[Exercise inputs Boundary: Start]

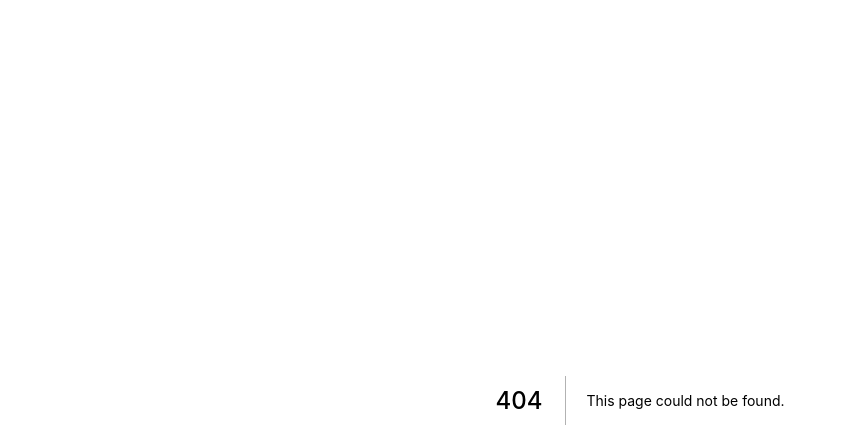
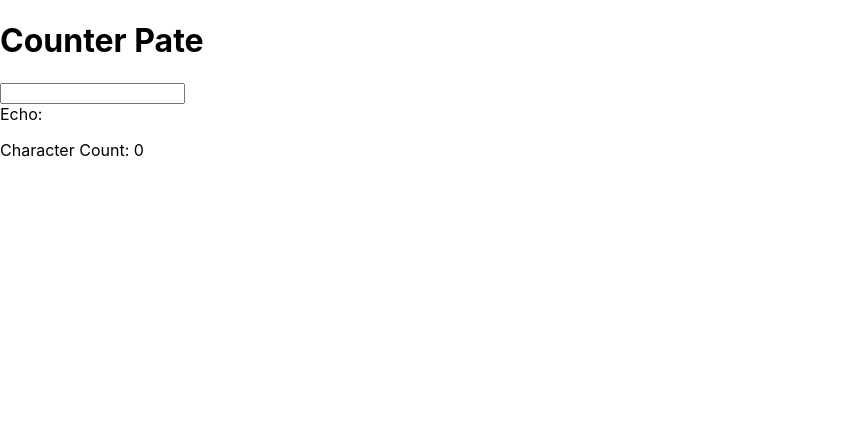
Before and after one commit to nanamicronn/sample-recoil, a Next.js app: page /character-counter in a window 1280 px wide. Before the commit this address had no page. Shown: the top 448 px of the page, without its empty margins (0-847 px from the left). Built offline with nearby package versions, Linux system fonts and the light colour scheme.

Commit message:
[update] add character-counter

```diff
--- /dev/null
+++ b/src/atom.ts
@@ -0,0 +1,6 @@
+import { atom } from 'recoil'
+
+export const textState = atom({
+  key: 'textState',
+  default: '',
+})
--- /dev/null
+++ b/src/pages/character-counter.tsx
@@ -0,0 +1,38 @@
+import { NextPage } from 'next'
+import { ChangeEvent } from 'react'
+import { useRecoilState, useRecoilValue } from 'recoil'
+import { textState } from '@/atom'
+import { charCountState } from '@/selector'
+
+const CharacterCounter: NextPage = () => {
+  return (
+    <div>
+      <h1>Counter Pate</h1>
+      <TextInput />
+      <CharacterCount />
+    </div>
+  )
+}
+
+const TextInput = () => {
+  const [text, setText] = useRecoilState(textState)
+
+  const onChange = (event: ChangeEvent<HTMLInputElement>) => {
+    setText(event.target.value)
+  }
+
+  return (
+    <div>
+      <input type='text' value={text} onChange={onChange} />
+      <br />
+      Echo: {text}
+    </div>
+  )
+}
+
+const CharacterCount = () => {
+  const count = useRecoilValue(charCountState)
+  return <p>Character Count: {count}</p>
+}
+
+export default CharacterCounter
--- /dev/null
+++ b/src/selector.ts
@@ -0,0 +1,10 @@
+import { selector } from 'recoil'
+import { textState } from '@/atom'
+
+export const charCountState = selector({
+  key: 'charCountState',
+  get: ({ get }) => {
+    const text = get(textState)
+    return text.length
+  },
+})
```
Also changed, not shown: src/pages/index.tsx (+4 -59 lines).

[Exercise inputs Boundary: End]
[Exercise inputs Boundary: Start]

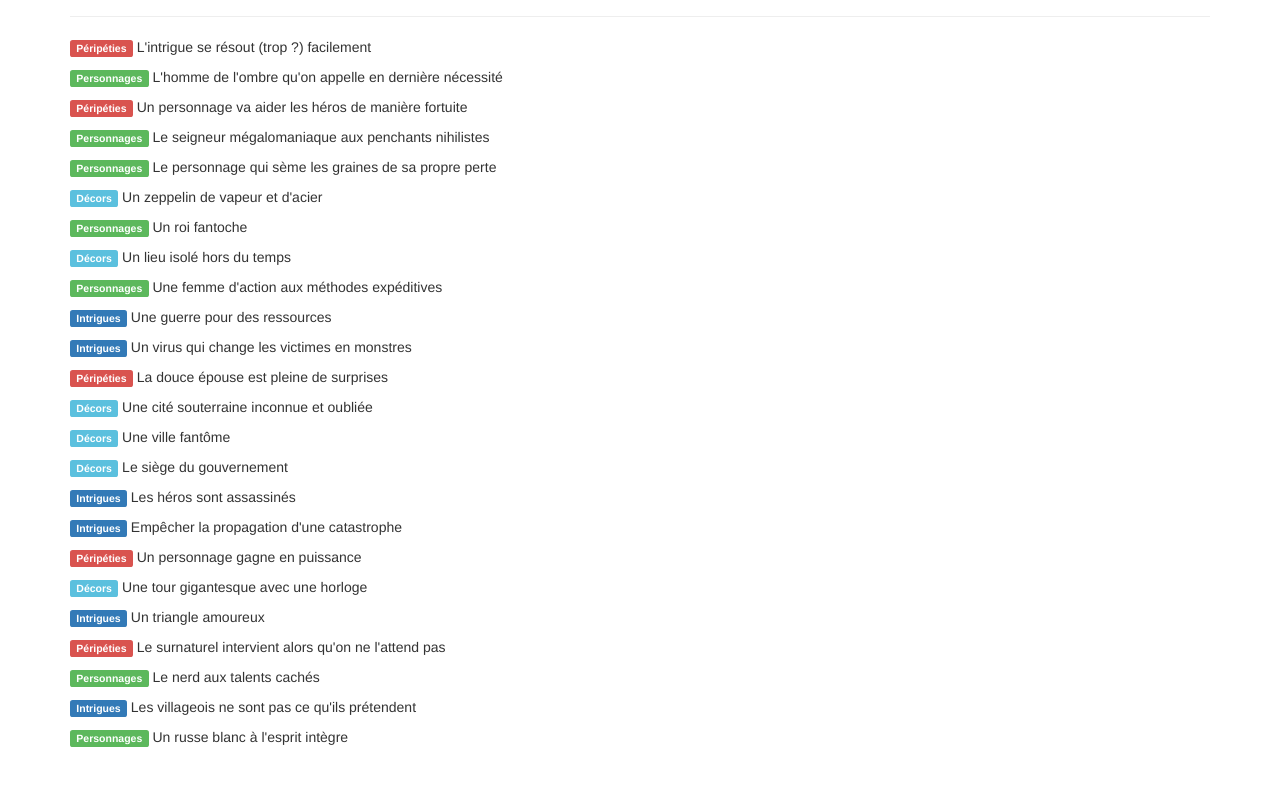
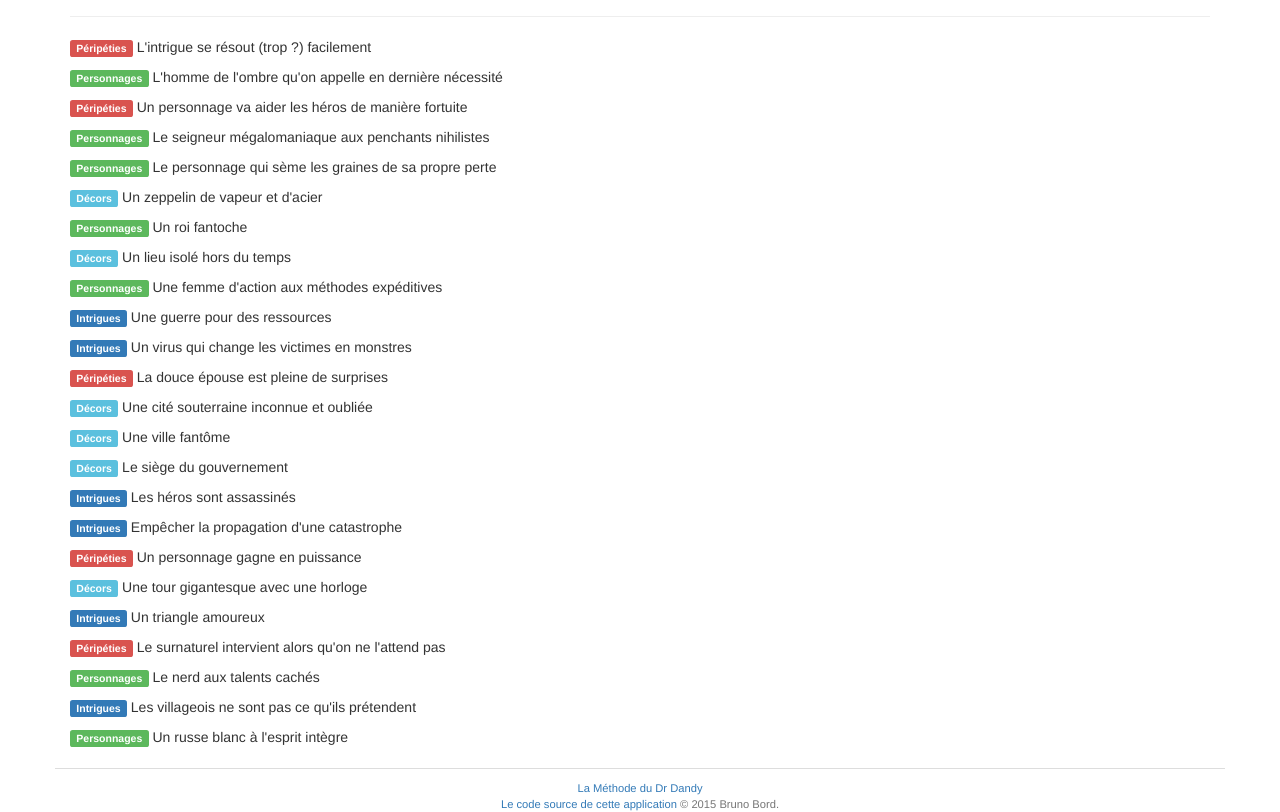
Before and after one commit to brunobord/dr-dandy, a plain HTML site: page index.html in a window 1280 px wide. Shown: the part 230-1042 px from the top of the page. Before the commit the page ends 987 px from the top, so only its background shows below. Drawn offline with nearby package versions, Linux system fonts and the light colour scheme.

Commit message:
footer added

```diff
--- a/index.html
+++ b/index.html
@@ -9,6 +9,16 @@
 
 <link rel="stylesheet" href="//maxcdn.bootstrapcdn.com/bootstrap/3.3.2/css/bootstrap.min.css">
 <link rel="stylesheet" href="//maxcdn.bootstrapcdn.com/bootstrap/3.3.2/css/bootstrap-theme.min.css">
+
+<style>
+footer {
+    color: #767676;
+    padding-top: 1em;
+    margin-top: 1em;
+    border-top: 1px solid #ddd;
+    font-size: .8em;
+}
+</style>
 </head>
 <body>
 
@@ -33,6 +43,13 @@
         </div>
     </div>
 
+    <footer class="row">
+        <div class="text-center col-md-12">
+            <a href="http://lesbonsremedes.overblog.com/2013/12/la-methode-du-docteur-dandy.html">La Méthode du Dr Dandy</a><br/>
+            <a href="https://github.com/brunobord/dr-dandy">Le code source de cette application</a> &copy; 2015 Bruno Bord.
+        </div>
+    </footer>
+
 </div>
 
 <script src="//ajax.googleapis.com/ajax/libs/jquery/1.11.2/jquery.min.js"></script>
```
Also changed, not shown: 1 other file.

[Exercise inputs Boundary: End]

» What needs to be done
Filter the entries down to the lines containing "footer". Copy each of those lines.

» Response area
footer added
+footer {
+    <footer class="row">
+    </footer>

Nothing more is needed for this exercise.